* _EXERCISE OBJECTIVE_:
You are asked to write out the entries exactly as they are given.

[Start of Attachment]

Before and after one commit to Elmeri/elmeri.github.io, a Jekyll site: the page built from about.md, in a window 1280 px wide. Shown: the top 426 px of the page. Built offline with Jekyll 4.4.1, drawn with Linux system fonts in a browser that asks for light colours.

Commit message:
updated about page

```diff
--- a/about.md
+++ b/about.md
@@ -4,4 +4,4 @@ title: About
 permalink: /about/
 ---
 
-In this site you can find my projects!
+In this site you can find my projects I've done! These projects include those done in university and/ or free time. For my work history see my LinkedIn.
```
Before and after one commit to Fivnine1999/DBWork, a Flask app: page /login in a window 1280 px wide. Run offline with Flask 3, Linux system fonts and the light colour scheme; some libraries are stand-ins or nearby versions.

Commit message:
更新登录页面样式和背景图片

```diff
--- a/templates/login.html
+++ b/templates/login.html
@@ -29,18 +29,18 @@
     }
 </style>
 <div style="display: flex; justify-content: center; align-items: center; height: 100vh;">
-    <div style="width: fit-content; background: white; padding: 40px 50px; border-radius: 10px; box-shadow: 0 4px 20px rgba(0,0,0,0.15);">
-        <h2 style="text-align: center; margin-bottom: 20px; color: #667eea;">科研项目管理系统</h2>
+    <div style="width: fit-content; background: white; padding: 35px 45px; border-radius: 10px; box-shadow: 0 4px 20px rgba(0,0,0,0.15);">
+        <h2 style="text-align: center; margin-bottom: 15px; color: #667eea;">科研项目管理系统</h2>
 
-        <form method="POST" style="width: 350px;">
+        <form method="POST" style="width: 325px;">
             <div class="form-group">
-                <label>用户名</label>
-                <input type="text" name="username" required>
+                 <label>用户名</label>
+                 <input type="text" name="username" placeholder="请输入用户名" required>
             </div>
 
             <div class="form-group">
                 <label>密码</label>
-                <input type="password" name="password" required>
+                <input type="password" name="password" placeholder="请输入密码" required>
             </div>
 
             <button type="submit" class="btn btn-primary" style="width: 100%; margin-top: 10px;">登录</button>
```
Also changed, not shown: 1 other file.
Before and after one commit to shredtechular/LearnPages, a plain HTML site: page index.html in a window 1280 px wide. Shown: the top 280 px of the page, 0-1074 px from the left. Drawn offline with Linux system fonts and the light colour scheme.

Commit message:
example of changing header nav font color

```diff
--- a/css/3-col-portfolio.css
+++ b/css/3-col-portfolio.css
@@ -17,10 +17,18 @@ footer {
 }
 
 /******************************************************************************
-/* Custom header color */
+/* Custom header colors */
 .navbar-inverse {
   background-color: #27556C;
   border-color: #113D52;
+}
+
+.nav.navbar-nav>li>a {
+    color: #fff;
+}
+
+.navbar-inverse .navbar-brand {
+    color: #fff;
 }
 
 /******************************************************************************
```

[End of Attachment]

* _RESPONSE AREA_:
Before and after one commit to Elmeri/elmeri.github.io, a Jekyll site: the page built from about.md, in a window 1280 px wide. Shown: the top 426 px of the page. Built offline with Jekyll 4.4.1, drawn with Linux system fonts in a browser that asks for light colours.

Commit message:
updated about page

```diff
--- a/about.md
+++ b/about.md
@@ -4,4 +4,4 @@ title: About
 permalink: /about/
 ---
 
-In this site you can find my projects!
+In this site you can find my projects I've done! These projects include those done in university and/ or free time. For my work history see my LinkedIn.
```
Before and after one commit to Fivnine1999/DBWork, a Flask app: page /login in a window 1280 px wide. Run offline with Flask 3, Linux system fonts and the light colour scheme; some libraries are stand-ins or nearby versions.

Commit message:
更新登录页面样式和背景图片

```diff
--- a/templates/login.html
+++ b/templates/login.html
@@ -29,18 +29,18 @@
     }
 </style>
 <div style="display: flex; justify-content: center; align-items: center; height: 100vh;">
-    <div style="width: fit-content; background: white; padding: 40px 50px; border-radius: 10px; box-shadow: 0 4px 20px rgba(0,0,0,0.15);">
-        <h2 style="text-align: center; margin-bottom: 20px; color: #667eea;">科研项目管理系统</h2>
+    <div style="width: fit-content; background: white; padding: 35px 45px; border-radius: 10px; box-shadow: 0 4px 20px rgba(0,0,0,0.15);">
+        <h2 style="text-align: center; margin-bottom: 15px; color: #667eea;">科研项目管理系统</h2>
 
-        <form method="POST" style="width: 350px;">
+        <form method="POST" style="width: 325px;">
             <div class="form-group">
-                <label>用户名</label>
-                <input type="text" name="username" required>
+                 <label>用户名</label>
+                 <input type="text" name="username" placeholder="请输入用户名" required>
             </div>
 
             <div class="form-group">
                 <label>密码</label>
-                <input type="password" name="password" required>
+                <input type="password" name="password" placeholder="请输入密码" required>
             </div>
 
             <button type="submit" class="btn btn-primary" style="width: 100%; margin-top: 10px;">登录</button>
```
Also changed, not shown: 1 other file.
Before and after one commit to shredtechular/LearnPages, a plain HTML site: page index.html in a window 1280 px wide. Shown: the top 280 px of the page, 0-1074 px from the left. Drawn offline with Linux system fonts and the light colour scheme.

Commit message:
example of changing header nav font color

```diff
--- a/css/3-col-portfolio.css
+++ b/css/3-col-portfolio.css
@@ -17,10 +17,18 @@ footer {
 }
 
 /******************************************************************************
-/* Custom header color */
+/* Custom header colors */
 .navbar-inverse {
   background-color: #27556C;
   border-color: #113D52;
+}
+
+.nav.navbar-nav>li>a {
+    color: #fff;
+}
+
+.navbar-inverse .navbar-brand {
+    color: #fff;
 }
 
 /******************************************************************************
```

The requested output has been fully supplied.